Very succinctly titled, Slaves is an incredibly strange movie that is neither here nor there in terms of entertainment value or anything else, but is still worthy of a watch. This film is set during the antebellum period in American history, around 1850, and tells a rather tired and ordinary story that we have seen, with slight variations, in every slave movie ever made. That said, there are some interesting characteristics here, including a sometimes exquisite script and some really brilliant moments. But unfortunately, the dialogue is restrained to nothing more than characters talking at each other, not to each other, and features so many endless speeches, monologues, and soliloquies that it makes Gods and Generals seem like a silent movie.
Many of you know that I lecture on the topics of the American Civil War and Revolution at various locations, and given my hobby as a paranormal investigator, many times people want to hear what I have to say on the subject. I have created a program called “The Haunted History of New Jersey”, which has actually been quite popular, and combines famous legends and folklore in the Garden State with my own experiences and evidence found while doing investigating. Throughout the talk, I try to debunk when necessary, because sometimes these stories, though passed down for generations can be absolute rubbish. So anyway, the reason for this post is that over the last few years, many readers have asked if I could post some of my lectures online. I was never able to get them filmed until now, thanks to my involvement in a web-series called Haunted Travels, which is shot by my associate Jake Reid. The clip you are about to see was taken at Thompson Park this past Saturday, and we thought we would turn it into an episode for the series. In this segment, I discuss the legend of the Jersey Devil, giving some background information and history behind the story, and also examining the possibility of such a creature existing. What I ask of the audience near the end is, “The most important question we have to consider is not does this exist, but can it exist?” Given all the trappings of our modern world, can something like the Jersey Devil still be around today? Please watch and enjoy!
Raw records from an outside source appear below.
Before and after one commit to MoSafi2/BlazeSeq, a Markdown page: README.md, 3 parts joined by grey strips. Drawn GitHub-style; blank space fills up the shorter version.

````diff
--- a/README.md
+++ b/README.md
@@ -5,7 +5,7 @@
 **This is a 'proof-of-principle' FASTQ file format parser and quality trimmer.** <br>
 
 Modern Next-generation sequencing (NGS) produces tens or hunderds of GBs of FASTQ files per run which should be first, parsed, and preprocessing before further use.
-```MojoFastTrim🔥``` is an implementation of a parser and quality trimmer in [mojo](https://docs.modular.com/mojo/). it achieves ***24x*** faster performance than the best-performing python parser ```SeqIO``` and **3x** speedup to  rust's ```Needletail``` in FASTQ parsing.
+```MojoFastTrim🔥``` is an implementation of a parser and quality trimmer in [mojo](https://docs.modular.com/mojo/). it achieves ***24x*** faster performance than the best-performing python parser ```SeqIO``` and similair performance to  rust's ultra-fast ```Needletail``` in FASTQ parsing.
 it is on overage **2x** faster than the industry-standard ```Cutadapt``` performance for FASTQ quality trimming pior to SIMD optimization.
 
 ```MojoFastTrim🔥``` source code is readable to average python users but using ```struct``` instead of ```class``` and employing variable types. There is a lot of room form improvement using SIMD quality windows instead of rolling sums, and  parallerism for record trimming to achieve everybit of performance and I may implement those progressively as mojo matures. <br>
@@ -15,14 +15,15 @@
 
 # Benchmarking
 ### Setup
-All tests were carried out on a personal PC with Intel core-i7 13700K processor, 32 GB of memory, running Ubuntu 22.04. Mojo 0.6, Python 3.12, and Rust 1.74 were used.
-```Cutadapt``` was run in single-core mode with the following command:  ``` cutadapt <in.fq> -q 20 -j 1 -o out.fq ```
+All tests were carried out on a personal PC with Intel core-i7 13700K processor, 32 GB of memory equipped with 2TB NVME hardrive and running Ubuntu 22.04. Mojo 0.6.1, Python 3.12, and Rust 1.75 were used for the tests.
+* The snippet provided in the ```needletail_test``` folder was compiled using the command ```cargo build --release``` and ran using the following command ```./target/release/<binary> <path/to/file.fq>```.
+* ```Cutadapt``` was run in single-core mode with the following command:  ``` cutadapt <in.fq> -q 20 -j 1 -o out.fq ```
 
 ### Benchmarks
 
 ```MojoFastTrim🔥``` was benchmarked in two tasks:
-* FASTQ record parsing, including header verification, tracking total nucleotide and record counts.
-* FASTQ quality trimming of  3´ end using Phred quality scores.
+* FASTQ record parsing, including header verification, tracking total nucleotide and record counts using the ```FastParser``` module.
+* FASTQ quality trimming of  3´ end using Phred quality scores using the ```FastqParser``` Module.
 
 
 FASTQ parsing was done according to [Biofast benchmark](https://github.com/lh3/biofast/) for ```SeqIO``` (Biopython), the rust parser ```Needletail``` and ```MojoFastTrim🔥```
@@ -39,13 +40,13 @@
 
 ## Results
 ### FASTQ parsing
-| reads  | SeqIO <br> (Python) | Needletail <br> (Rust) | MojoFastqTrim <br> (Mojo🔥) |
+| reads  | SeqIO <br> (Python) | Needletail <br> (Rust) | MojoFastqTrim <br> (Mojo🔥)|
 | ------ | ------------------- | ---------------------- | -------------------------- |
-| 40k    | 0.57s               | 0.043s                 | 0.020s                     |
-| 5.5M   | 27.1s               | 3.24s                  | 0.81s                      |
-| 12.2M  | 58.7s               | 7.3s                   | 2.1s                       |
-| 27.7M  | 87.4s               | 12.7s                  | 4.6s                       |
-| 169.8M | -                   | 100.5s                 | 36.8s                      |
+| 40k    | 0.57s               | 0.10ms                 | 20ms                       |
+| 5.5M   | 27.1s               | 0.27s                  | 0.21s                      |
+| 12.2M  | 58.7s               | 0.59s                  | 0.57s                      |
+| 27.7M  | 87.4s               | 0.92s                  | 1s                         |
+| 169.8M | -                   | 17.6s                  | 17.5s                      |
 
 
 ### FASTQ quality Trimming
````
If B-level versions of Gone with the Wind and Somewhere in Time got together and had a baby, chances are it would come out something like The Undying. Dull, boring, and brutishly slow, this “horror” movie fails to scare or entertain, and barely tells a story. I should have known from the synopsis, which involves a woman moving into an old house being “seduced by the spirit of a dead Civil War soldier” that this was going to be nothing but a dud, but given my affinity for Civil War projects, I just could not stay away. I have to hand it to screenwriter David Flynn for a somewhat interesting plot that encompassed a haunted house, romance, mystery, and a neat historical tie-in, but it just never seemed to get off the ground, or out of its own way. What could have been a chilling mystery, appealing to many demographics (history for the men, love for the women), manages to botch it all and turn out a mess of horrifically forced lines, an elevator music soundtrack, and a suspension of disbelief so preposterous I could not keep from laughing. An excruciatingly slow hour and forty minutes, the only scary part about this horror movie was the editing.